Return every line from the records below that has the word "index".

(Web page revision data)
- - -
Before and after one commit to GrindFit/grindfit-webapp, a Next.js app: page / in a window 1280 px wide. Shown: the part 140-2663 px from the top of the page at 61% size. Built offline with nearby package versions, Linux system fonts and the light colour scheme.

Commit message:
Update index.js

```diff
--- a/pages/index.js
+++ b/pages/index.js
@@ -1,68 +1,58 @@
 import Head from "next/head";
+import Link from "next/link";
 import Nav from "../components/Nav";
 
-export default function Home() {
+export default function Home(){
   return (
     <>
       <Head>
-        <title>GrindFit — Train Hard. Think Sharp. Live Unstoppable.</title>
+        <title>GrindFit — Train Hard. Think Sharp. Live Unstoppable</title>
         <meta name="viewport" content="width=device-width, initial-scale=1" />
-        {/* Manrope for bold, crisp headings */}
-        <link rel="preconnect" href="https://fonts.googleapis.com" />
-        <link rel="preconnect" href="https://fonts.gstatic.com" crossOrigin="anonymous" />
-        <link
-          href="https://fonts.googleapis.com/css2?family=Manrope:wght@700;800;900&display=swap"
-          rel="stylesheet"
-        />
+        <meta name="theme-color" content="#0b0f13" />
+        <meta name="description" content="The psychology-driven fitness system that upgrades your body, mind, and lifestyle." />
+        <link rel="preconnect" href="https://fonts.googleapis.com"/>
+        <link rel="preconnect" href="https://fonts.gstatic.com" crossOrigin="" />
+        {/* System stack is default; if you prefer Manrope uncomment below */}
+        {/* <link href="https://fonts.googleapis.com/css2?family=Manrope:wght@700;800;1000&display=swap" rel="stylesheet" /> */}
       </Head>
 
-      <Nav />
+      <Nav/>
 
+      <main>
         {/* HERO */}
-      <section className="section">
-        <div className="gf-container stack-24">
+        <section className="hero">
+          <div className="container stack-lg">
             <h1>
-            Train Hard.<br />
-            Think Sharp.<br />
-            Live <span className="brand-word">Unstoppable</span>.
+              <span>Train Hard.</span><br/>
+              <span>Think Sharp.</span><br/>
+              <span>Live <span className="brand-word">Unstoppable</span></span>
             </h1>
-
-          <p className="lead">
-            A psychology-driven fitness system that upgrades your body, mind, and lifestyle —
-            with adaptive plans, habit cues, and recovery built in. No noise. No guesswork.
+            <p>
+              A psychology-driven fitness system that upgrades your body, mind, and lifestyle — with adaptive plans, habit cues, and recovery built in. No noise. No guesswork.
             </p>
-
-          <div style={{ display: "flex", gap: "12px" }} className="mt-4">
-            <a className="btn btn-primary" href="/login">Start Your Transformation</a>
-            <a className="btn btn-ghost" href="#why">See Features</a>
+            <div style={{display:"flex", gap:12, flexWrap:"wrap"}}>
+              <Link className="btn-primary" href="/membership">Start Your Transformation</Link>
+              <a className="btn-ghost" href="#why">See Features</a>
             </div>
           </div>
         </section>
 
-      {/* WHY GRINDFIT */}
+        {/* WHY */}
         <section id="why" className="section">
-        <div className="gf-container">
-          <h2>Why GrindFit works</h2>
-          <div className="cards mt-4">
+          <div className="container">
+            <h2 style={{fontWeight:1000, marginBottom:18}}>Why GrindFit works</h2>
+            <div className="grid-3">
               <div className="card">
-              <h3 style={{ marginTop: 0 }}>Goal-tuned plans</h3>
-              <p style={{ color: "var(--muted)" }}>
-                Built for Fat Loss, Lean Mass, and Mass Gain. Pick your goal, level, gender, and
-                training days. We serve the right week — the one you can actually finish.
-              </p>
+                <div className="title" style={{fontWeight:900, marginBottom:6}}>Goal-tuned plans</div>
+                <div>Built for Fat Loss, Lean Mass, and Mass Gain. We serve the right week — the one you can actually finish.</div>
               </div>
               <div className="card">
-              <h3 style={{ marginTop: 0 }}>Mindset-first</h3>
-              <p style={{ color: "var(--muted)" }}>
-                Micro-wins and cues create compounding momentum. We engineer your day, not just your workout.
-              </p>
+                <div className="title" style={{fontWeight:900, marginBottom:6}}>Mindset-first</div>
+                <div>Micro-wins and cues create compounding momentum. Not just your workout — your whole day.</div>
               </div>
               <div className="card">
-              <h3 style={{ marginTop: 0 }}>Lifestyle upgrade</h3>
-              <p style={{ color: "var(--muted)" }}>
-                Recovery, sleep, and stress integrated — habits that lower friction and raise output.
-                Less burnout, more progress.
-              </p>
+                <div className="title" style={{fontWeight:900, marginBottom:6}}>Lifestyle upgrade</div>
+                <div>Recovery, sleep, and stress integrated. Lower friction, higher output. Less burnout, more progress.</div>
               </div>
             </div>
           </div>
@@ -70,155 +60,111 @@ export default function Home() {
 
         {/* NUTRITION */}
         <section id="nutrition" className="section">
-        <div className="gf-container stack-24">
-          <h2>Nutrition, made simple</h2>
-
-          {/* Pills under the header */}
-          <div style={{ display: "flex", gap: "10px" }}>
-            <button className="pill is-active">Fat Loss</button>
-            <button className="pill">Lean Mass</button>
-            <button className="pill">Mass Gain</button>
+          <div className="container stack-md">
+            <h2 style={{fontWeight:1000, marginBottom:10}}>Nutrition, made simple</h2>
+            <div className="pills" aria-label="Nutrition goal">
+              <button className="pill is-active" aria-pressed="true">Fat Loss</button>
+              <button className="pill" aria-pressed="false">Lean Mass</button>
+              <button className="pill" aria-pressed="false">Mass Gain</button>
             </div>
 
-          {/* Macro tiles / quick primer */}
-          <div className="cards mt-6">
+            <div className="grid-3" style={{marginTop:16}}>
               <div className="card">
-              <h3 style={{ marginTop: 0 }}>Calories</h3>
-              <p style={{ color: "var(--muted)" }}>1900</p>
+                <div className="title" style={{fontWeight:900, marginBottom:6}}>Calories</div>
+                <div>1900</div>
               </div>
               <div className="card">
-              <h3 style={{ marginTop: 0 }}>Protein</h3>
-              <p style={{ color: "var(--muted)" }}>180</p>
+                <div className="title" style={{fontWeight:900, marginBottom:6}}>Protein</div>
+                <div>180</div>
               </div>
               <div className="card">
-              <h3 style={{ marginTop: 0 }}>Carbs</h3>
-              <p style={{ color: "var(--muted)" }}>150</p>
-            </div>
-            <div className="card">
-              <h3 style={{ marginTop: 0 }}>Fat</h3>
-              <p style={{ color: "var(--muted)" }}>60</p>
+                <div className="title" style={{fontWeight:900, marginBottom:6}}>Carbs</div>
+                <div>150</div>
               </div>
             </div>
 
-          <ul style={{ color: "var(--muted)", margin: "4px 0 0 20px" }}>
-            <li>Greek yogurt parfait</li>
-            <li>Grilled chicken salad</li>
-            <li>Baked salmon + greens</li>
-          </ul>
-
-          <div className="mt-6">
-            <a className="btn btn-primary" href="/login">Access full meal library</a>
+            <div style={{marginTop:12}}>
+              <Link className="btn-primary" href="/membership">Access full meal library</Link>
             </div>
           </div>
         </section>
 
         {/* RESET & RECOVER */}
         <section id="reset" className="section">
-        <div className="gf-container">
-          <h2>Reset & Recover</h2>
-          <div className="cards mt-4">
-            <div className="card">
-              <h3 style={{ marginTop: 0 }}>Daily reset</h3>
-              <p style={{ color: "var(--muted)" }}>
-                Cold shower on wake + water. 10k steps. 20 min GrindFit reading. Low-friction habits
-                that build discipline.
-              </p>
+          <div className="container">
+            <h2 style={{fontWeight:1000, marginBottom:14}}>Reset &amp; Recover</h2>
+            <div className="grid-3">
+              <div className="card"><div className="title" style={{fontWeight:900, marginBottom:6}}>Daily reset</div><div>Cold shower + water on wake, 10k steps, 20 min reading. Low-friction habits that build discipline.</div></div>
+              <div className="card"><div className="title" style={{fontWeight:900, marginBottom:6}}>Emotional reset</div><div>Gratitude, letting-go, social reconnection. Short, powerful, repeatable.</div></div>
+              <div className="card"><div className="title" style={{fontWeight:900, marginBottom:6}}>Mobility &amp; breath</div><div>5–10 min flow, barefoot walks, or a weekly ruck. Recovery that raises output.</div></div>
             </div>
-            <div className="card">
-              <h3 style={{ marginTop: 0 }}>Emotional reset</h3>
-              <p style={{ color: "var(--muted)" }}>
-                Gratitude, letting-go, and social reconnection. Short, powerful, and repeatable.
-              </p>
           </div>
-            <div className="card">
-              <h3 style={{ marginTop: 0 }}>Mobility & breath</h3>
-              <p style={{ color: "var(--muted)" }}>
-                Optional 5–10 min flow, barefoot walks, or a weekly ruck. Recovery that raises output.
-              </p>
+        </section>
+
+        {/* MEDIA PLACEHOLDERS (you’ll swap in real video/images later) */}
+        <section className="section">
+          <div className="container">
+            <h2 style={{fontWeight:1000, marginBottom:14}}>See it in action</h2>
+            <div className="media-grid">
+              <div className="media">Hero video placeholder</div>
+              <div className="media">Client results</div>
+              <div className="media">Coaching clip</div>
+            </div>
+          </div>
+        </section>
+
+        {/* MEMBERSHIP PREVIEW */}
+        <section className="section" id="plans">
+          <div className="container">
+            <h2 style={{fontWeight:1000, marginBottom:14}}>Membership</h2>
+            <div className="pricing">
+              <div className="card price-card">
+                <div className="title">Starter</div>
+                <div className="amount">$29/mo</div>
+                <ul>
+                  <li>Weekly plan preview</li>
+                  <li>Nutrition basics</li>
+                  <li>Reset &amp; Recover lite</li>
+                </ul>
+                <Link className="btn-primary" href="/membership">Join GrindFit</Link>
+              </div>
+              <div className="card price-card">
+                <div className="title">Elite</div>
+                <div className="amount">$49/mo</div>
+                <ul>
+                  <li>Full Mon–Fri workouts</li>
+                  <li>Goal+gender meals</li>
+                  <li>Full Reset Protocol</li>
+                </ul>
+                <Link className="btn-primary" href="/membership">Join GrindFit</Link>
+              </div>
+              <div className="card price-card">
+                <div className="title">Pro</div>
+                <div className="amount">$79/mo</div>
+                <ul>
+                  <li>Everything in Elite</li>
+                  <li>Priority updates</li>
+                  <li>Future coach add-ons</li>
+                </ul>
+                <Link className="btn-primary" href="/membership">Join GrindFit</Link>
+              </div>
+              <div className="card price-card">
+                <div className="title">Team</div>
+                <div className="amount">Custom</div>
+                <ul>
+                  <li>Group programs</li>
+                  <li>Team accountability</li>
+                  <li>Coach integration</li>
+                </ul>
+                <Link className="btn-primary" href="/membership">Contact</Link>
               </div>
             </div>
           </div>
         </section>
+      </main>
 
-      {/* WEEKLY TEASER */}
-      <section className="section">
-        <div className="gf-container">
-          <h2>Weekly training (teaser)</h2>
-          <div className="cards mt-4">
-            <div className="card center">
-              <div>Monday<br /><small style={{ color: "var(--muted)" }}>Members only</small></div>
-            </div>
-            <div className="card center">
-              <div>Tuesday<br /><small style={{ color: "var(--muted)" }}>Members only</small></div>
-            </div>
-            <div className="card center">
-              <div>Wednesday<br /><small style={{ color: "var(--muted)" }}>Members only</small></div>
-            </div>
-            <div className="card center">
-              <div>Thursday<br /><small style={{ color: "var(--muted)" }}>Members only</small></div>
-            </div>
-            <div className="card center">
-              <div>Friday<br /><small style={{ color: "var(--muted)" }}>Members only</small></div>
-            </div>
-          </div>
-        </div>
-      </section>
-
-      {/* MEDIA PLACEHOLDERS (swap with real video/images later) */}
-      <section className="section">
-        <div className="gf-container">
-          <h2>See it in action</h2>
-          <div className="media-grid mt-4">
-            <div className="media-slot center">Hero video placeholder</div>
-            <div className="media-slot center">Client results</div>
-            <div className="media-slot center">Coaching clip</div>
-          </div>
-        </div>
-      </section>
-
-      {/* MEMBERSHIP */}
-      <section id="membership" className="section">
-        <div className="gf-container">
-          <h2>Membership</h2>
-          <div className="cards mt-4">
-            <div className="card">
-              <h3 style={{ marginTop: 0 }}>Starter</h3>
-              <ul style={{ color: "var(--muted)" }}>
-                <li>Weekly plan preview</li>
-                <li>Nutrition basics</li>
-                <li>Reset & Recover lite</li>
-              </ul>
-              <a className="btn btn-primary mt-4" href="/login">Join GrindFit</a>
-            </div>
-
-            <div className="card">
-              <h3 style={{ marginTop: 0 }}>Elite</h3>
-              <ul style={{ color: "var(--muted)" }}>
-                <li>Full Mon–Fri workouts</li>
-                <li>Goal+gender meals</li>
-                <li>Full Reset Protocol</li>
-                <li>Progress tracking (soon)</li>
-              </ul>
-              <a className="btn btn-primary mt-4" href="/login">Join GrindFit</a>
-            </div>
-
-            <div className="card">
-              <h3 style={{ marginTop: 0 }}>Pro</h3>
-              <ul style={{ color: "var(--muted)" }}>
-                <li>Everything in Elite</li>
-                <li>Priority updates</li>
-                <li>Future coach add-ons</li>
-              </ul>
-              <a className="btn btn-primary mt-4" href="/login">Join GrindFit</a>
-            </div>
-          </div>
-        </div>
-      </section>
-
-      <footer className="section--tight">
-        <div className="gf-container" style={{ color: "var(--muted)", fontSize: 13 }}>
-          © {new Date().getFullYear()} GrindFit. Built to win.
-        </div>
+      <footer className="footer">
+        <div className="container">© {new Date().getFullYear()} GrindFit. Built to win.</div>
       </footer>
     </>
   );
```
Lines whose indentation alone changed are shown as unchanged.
- - -
Finished task:
Update index.js
--- a/pages/index.js
+++ b/pages/index.js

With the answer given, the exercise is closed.